### What this task involves
Retype the entries below word for word, leaving out every picture.
* * * * *
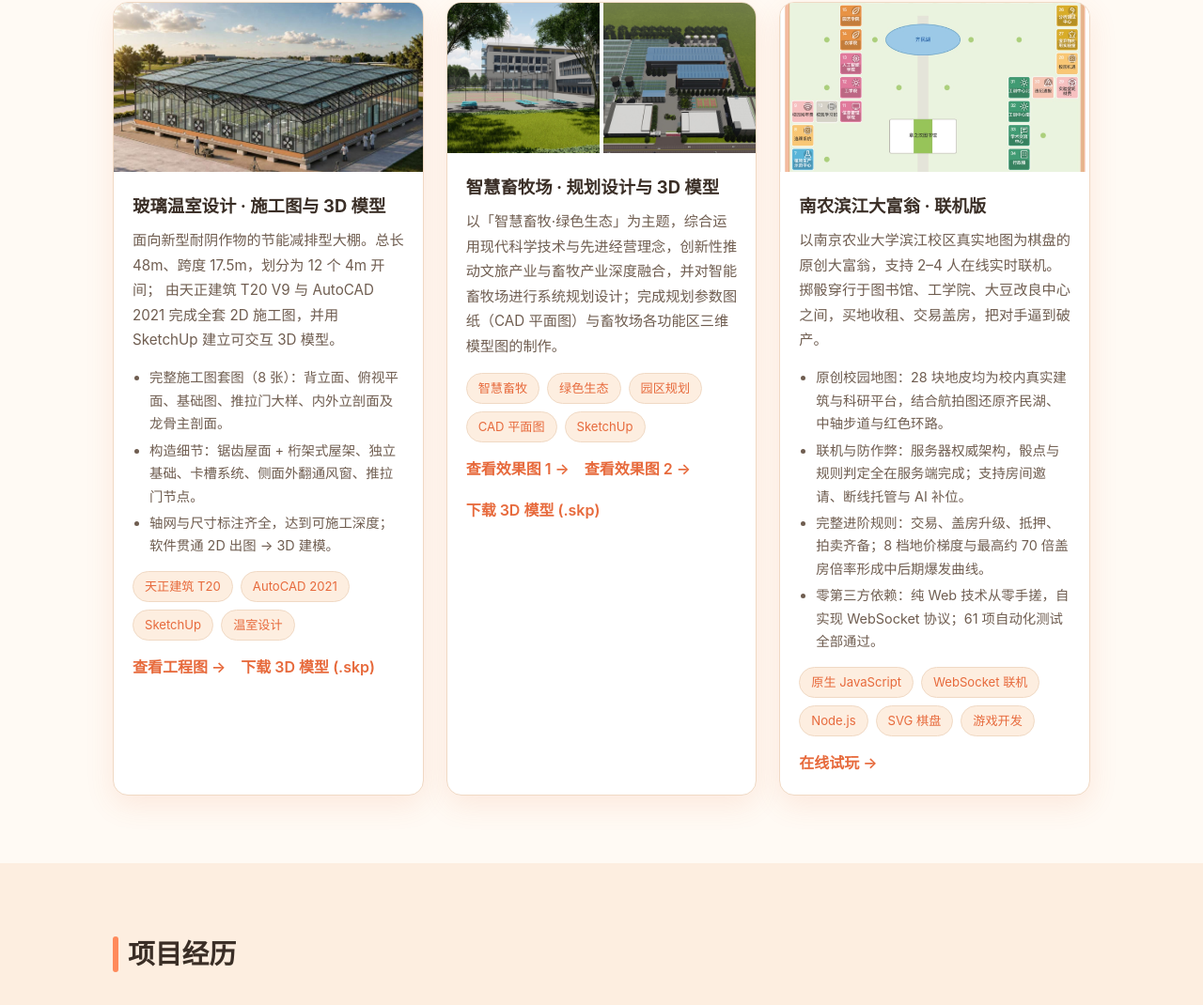
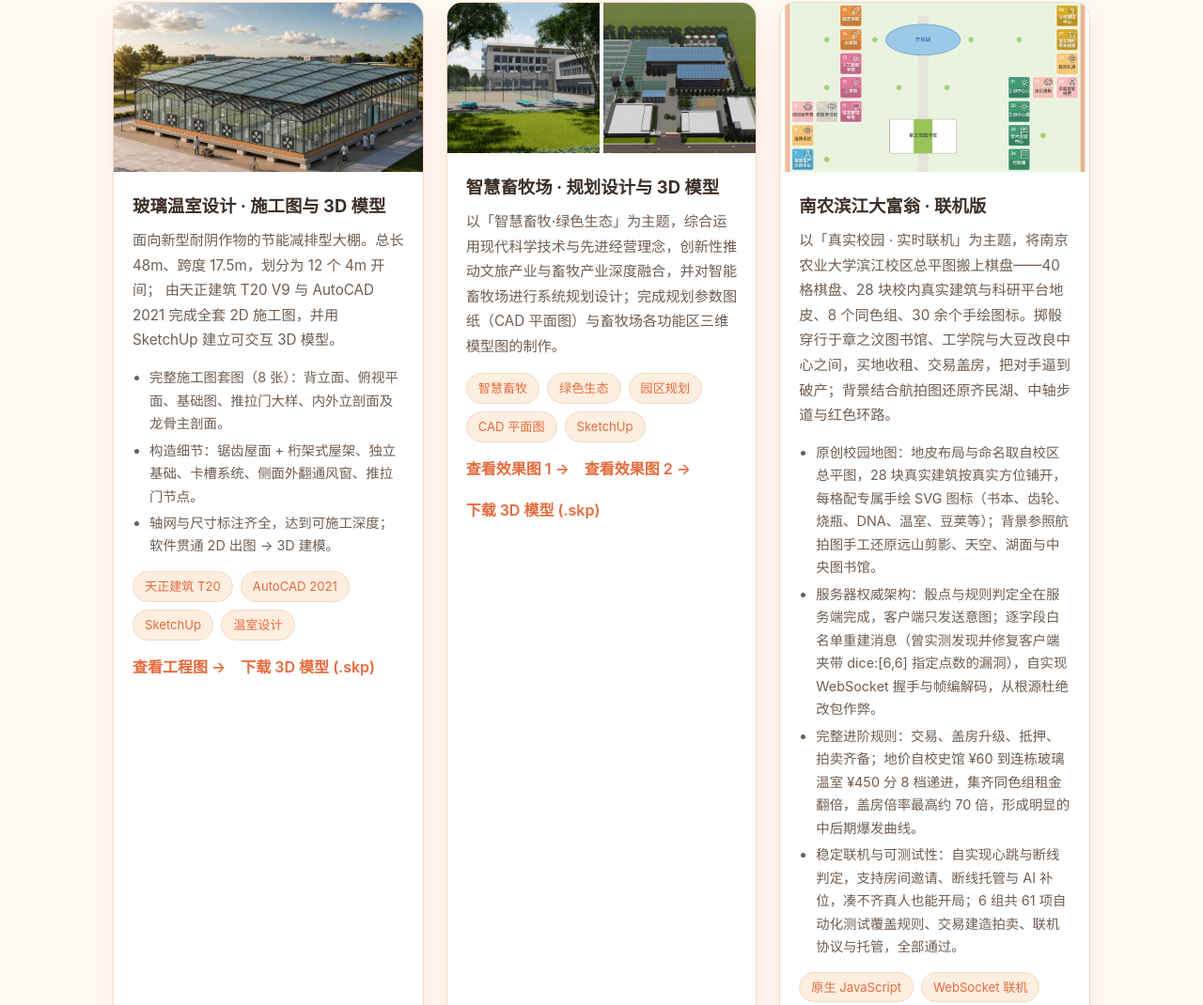
Before and after one commit to liangle0709le/personal-website, a plain HTML site: page index.html in a window 1280 px wide. Shown: the part 1496-2566 px from the top of the page at 94% size. Drawn offline with Linux system fonts and the light colour scheme.

Commit message:
content: 润色大富翁作品集介绍，对齐温室/畜牧场卡片写法

```diff
--- a/index.html
+++ b/index.html
@@ -141,13 +141,13 @@
             <div class="card__body">
               <h3 class="card__title">南农滨江大富翁 · 联机版</h3>
               <p class="card__desc">
-                以南京农业大学滨江校区真实地图为棋盘的原创大富翁，支持 2–4 人在线实时联机。掷骰穿行于图书馆、工学院、大豆改良中心之间，买地收租、交易盖房，把对手逼到破产。
+                以「真实校园 · 实时联机」为主题，将南京农业大学滨江校区总平图搬上棋盘——40 格棋盘、28 块校内真实建筑与科研平台地皮、8 个同色组、30 余个手绘图标。掷骰穿行于章之汶图书馆、工学院与大豆改良中心之间，买地收租、交易盖房，把对手逼到破产；背景结合航拍图还原齐民湖、中轴步道与红色环路。
               </p>
               <ul class="card__highlights">
-                <li>原创校园地图：28 块地皮均为校内真实建筑与科研平台，结合航拍图还原齐民湖、中轴步道与红色环路。</li>
-                <li>联机与防作弊：服务器权威架构，骰点与规则判定全在服务端完成；支持房间邀请、断线托管与 AI 补位。</li>
-                <li>完整进阶规则：交易、盖房升级、抵押、拍卖齐备；8 档地价梯度与最高约 70 倍盖房倍率形成中后期爆发曲线。</li>
-                <li>零第三方依赖：纯 Web 技术从零手搓，自实现 WebSocket 协议；61 项自动化测试全部通过。</li>
+                <li>原创校园地图：地皮布局与命名取自校区总平图，28 块真实建筑按真实方位铺开，每格配专属手绘 SVG 图标（书本、齿轮、烧瓶、DNA、温室、豆荚等）；背景参照航拍图手工还原远山剪影、天空、湖面与中央图书馆。</li>
+                <li>服务器权威架构：骰点与规则判定全在服务端完成，客户端只发送意图；逐字段白名单重建消息（曾实测发现并修复客户端夹带 dice:[6,6] 指定点数的漏洞），自实现 WebSocket 握手与帧编解码，从根源杜绝改包作弊。</li>
+                <li>完整进阶规则：交易、盖房升级、抵押、拍卖齐备；地价自校史馆 ¥60 到连栋玻璃温室 ¥450 分 8 档递进，集齐同色组租金翻倍，盖房倍率最高约 70 倍，形成明显的中后期爆发曲线。</li>
+                <li>稳定联机与可测试性：自实现心跳与断线判定，支持房间邀请、断线托管与 AI 补位，凑不齐真人也能开局；6 组共 61 项自动化测试覆盖规则、交易建造拍卖、联机协议与托管，全部通过。</li>
               </ul>
               <div class="card__tags">
                 <span class="tag">原生 JavaScript</span>
```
* * * * *
### Result of this task
Before and after one commit to liangle0709le/personal-website, a plain HTML site: page index.html in a window 1280 px wide. Shown: the part 1496-2566 px from the top of the page at 94% size. Drawn offline with Linux system fonts and the light colour scheme.

Commit message:
content: 润色大富翁作品集介绍，对齐温室/畜牧场卡片写法

```diff
--- a/index.html
+++ b/index.html
@@ -141,13 +141,13 @@
             <div class="card__body">
               <h3 class="card__title">南农滨江大富翁 · 联机版</h3>
               <p class="card__desc">
-                以南京农业大学滨江校区真实地图为棋盘的原创大富翁，支持 2–4 人在线实时联机。掷骰穿行于图书馆、工学院、大豆改良中心之间，买地收租、交易盖房，把对手逼到破产。
+                以「真实校园 · 实时联机」为主题，将南京农业大学滨江校区总平图搬上棋盘——40 格棋盘、28 块校内真实建筑与科研平台地皮、8 个同色组、30 余个手绘图标。掷骰穿行于章之汶图书馆、工学院与大豆改良中心之间，买地收租、交易盖房，把对手逼到破产；背景结合航拍图还原齐民湖、中轴步道与红色环路。
               </p>
               <ul class="card__highlights">
-                <li>原创校园地图：28 块地皮均为校内真实建筑与科研平台，结合航拍图还原齐民湖、中轴步道与红色环路。</li>
-                <li>联机与防作弊：服务器权威架构，骰点与规则判定全在服务端完成；支持房间邀请、断线托管与 AI 补位。</li>
-                <li>完整进阶规则：交易、盖房升级、抵押、拍卖齐备；8 档地价梯度与最高约 70 倍盖房倍率形成中后期爆发曲线。</li>
-                <li>零第三方依赖：纯 Web 技术从零手搓，自实现 WebSocket 协议；61 项自动化测试全部通过。</li>
+                <li>原创校园地图：地皮布局与命名取自校区总平图，28 块真实建筑按真实方位铺开，每格配专属手绘 SVG 图标（书本、齿轮、烧瓶、DNA、温室、豆荚等）；背景参照航拍图手工还原远山剪影、天空、湖面与中央图书馆。</li>
+                <li>服务器权威架构：骰点与规则判定全在服务端完成，客户端只发送意图；逐字段白名单重建消息（曾实测发现并修复客户端夹带 dice:[6,6] 指定点数的漏洞），自实现 WebSocket 握手与帧编解码，从根源杜绝改包作弊。</li>
+                <li>完整进阶规则：交易、盖房升级、抵押、拍卖齐备；地价自校史馆 ¥60 到连栋玻璃温室 ¥450 分 8 档递进，集齐同色组租金翻倍，盖房倍率最高约 70 倍，形成明显的中后期爆发曲线。</li>
+                <li>稳定联机与可测试性：自实现心跳与断线判定，支持房间邀请、断线托管与 AI 补位，凑不齐真人也能开局；6 组共 61 项自动化测试覆盖规则、交易建造拍卖、联机协议与托管，全部通过。</li>
               </ul>
               <div class="card__tags">
                 <span class="tag">原生 JavaScript</span>
```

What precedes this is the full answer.